Of course, the NGOs that wish to generate revenue, do not intend to distribute any profits made, but to plough them back into the achieving of their objectives.
In many countries throughout the world, the definition of a non-profit organisation has long been that profits are not distributed - not that profits are not made. It has taken South African tax laws a while to catch onto this distinction.
Under the old section 10(1)(f), tax exempt organisations were prohibited from carrying out trading activities. Under the new tax exemption laws, which were promulgated in 2000, they could trade, but only within the parameters of one of the subsections of section 30(3)(b)(iv) - one option was that trading could not exceed 15 percent of gross revenues.
This restriction was abolished with effect from 1 April 2006, and tax-exempt Public Benefit Organisations (PBOs) are now permitted to trade without limitations. If their trading income does not fit under one of the other headings which exempt it (now relocated from section 30(3)(b)(iv) to section 10(cN)(ii)), they are required to ‘ring-fence’ their trading income, and to pay tax on it, but are granted a generous ‘rebate’ on trading income. It is this ‘rebate’ which makes tax exemption attractive to trading NGOs.
When a PBO is taxed, it is allowed a ‘basic exclusion’ (which acts like a sort of a 'primary rebate') of R100 000 or 5 percent of gross receipts (whichever is larger), when taxable income is calculated. ‘Gross receipts’ includes all kinds of income-capital (eg donor funding), trading, passive, investment income etc. It follows therefore, that the greater the ‘gross receipts’, the larger the ‘basic exclusion’, and the less tax will be paid. Effectively, an NGO may make a profit on trade up to the value of R100 000 or 5 percent of its gross revenue, tax free.
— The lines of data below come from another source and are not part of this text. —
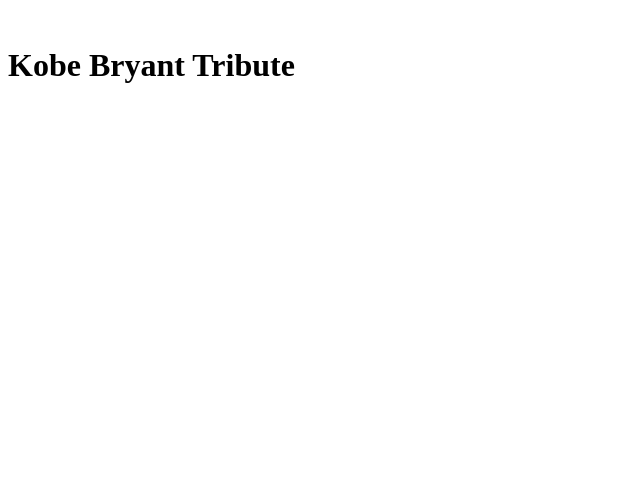
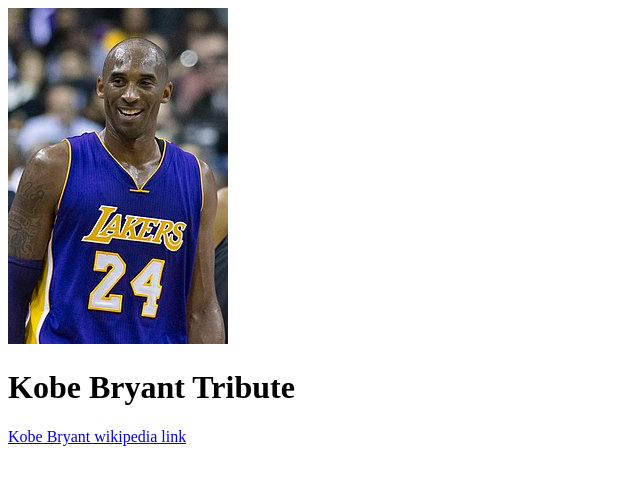
Before and after one commit to gracekabaghe/tribute, a plain HTML site: page index.html in a window 1280 px wide. Shown: the whole page, without its empty margins (0-640 px from the left). Drawn offline with Linux system fonts and the light colour scheme.

Commit message:
story 7 and 8 added

```diff
--- a/index.html
+++ b/index.html
@@ -9,10 +9,12 @@
 <main id="main">
     <div  id="img-div">
 
-        <img id="image" src="">
+        <img id="image" class="responsive" src="images/220px-Kobe_Bryant_2015.jpg">
         <p id="img-caption"></p>
     </div>
     <h1 id="tribute-info">Kobe Bryant Tribute</h1>
+
+    <a href="https://en.wikipedia.org/wiki/Kobe_Bryant" target="_blank">Kobe Bryant wikipedia link</a>
 </main>
 </body>
 
--- /dev/null
+++ b/style.css
@@ -0,0 +1,5 @@
+.responsive{
+
+    width: 100%;
+    height: auto;
+}
```
Also changed, not shown: images/220px-Kobe_Bryant_2015.jpg (added).
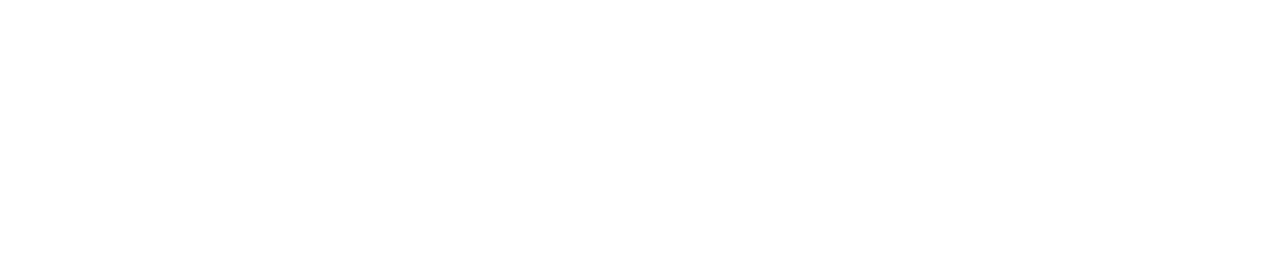
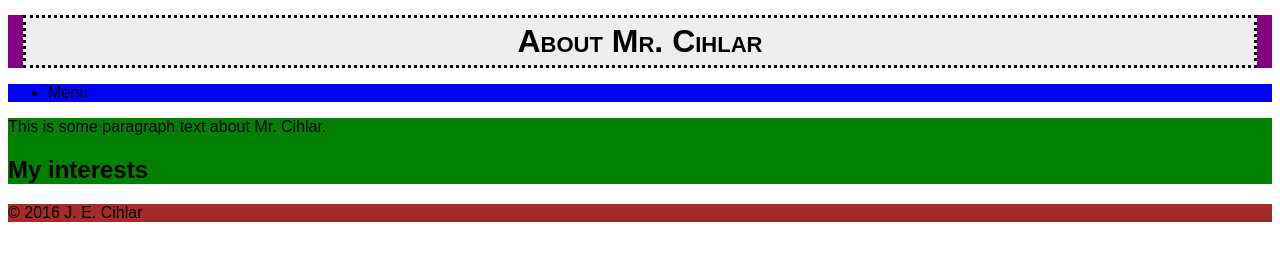
Before and after one commit to jecihlar/senncodingclub, a plain HTML site: page index.html in a window 1280 px wide. Drawn offline with Linux system fonts and the light colour scheme.

Commit message:
Added some new HTML and styles

```diff
--- a/index.html
+++ b/index.html
@@ -2,9 +2,29 @@
 <html>
     <head>
         <title>Mr. Jonathon E. Cihlar - Coding Club Sponsor</title>
+        <link rel="stylesheet" type="text/css" href="style.css">
     </head>
 
     <body>
+            <!-- header -->
+        <div id="header">
+            <h1>About Mr. Cihlar</h1>
+        </div>
+            <!--Menu bar -->
+        <div id="menu">
+            <ul>
+                <li>Menu</li>
+            </ul>
+        </div>
+            <!-- Content pane -->
+        <div id="content">
+            <p>This is some paragraph text about Mr. Cihlar.</p>
+            <h2>My interests</h2>
+        </div>
 
+            <!-- footer -->
+        <div id="footer">
+            <p>&copy; 2016 J. E. Cihlar</p>
+        </div>
     </body>
 </html>
--- /dev/null
+++ b/style.css
@@ -0,0 +1,46 @@
+/*
+style.css
+*/
+
+body {
+    font-family : Arial, Helvetica, sans-serif;
+}
+
+h1 {
+    border : 3px dotted #000000;
+    padding : 5px;
+    margin : 15px;
+    background-color : #eeeeee;
+    font-size : 2em;
+    font-variant : small-caps;
+    text-align : center;
+}
+
+h2 {
+
+}
+
+p {
+    font-size : 1em;
+}
+
+div {
+    margin : 0px;
+    padding : 0px;
+}
+
+#header {
+    background-color : purple;
+}
+
+#menu {
+    background-color : blue;
+}
+
+#content {
+    background-color : green;
+}
+
+#footer {
+    background-color : brown;
+}
```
It is important to note that, while the NGO may be a profit-generating organisation, its main objects must still be public benefit activities as defined, and its supporting documents must be framed so that they comply with the tax exemption legislation, so that the NGO may register as a PBO and take advantage of the benefits of tax exempt status, one of which is the ‘basic exclusion’.
Care should also be taken that the founding documents of the NGO do not still contain any of the prohibitive clauses required under the old legislation, or the organisation will be acting outside of its powers when it trades.
Nicole Copley is an NGO lawyer who has worked in the NGO sector for 16 years, drafting and amending founding documents, obtaining tax exemptions and NPO registrations, and providing advice and assistance to NGO's countrywide. Her background is in business law, and she also drafts and vets commercial agreements for her clients.